Cande sur Beuvron. Time slips by like water trickling through my fingers, a steady stream of moments. I am swimming in the pool. The pool is small and edged with trees, there are pink flowers and the shade dapples the water. I like it best when I’m alone. I swim up and down always heading for the shade.
Later I walk to the beach along a forest path, the smell of resin from the pines is very strong. Near the beach there is the scent of curry plant, the sound of crickets. A man runs past me to the sea; he dips down, collects water in a container, and crouching begins to paint the sunset. There are bikes and kites, a couple doing Tai Chi, people collecting shells.
The rhythm of camping is sleepy. I eat, I swim, I read, I write. We move between camps, each one a bead on a necklace, Cande sur Beuvron, St. Emilion, Honfleur.
At St. Emilion I buy wine and delight in its sunset lights, sipping it slowly. The lady of the chateau says if we drink it now it will taste of strawberries, blackberries and cherries but if we save it the wine will taste earthy, of mushrooms and leaves. We go to the market at Castillon and find goat’s cheese, black olives, plump, black, glistening prunes that I eat like sweets.

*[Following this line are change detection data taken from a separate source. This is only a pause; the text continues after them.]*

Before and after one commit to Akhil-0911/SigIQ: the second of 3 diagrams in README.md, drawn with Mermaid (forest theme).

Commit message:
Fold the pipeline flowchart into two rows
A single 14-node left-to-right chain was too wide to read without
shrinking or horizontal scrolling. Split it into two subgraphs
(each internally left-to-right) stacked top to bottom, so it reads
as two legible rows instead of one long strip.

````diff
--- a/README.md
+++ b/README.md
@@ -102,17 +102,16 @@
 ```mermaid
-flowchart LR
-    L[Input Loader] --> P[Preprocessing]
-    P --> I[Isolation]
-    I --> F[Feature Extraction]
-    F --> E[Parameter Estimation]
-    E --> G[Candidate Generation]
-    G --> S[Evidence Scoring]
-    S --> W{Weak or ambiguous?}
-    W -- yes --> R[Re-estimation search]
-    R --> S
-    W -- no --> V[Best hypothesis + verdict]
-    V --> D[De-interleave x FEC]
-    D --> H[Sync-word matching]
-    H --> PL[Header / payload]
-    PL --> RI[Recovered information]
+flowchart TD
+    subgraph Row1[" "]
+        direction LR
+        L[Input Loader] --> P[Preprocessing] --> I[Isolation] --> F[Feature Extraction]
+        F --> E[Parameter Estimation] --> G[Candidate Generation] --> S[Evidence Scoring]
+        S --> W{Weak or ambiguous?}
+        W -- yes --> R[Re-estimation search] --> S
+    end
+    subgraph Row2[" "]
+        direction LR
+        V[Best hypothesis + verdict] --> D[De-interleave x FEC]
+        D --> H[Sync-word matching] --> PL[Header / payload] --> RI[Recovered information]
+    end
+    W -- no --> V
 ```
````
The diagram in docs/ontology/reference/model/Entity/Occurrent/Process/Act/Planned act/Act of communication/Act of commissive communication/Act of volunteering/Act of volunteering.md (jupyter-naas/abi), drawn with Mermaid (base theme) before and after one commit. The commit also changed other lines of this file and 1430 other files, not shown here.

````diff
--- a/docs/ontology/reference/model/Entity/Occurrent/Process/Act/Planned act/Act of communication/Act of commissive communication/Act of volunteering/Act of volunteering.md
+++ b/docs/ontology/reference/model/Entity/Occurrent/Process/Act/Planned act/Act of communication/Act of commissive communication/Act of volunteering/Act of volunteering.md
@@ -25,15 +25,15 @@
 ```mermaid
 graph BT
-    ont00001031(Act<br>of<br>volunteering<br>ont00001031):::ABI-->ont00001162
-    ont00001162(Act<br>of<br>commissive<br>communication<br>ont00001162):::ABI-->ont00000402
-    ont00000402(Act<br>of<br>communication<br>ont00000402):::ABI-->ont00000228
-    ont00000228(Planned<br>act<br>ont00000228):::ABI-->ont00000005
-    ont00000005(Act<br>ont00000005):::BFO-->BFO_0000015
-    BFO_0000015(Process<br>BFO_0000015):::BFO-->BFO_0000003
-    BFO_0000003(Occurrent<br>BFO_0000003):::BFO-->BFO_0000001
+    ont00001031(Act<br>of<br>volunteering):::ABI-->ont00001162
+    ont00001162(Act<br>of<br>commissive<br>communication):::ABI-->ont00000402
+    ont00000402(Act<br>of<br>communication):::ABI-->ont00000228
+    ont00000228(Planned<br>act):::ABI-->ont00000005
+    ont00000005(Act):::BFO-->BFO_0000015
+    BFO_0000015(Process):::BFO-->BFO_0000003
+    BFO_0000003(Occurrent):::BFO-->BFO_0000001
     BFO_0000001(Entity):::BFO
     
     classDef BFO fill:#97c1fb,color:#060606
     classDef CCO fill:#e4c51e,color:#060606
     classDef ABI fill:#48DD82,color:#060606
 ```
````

Every morning I collect baguettes and pain au chocolat for breakfast. I swim and swim and swim. There is a small tent opposite, two canvas chairs and a folding table, a primus stove. The couple sit around a storm lantern and talk in quiet voices for hours. I like to watch him in the morning as he prepares the coffee. He does everything carefully and quietly. His skin is brown against his white shorts and T-shirt, his hair gold against his skin.
Early in the morning I pass a man on a patch of grass, he has slept outside all night in his blue sleeping bag. When I pass him going for my morning wash I see he is half out of his cocoon, brown arms wrapped around his chest. He sleeps, oblivious to my passing. Hot days slip past. I lie on the sun bed in the dappled shade and read.
Honfleur has tall houses lining the quay, five to six stories high, painted in muted colours of grey and pink and cream, very narrow. It pours with rain so we shelter beneath an awning with a middle-aged couple; we strike up a conversation about the weather and holidays and horseracing, Deauville racetrack is near. The man is drunk and very friendly.
Later I buy a brooch, two chicks sheltering beneath a red umbrella, they have red feet. According to the stallholder it was made ‘pendant la guerre’. She pins it to my blouse and every time I glance down the red catches my eye. I will take it home and put it on my jacket to remind me of this time. I don’t say anything but I see it as a lucky omen.
When I get home I pin the brooch to my jacket but I catch it with my hand and the umbrella breaks off. I keep the pieces to glue together but then the chicks disappear. Now I only have the umbrella, kept safely in a box with other damaged jewellery, earrings without hooks and broken necklaces.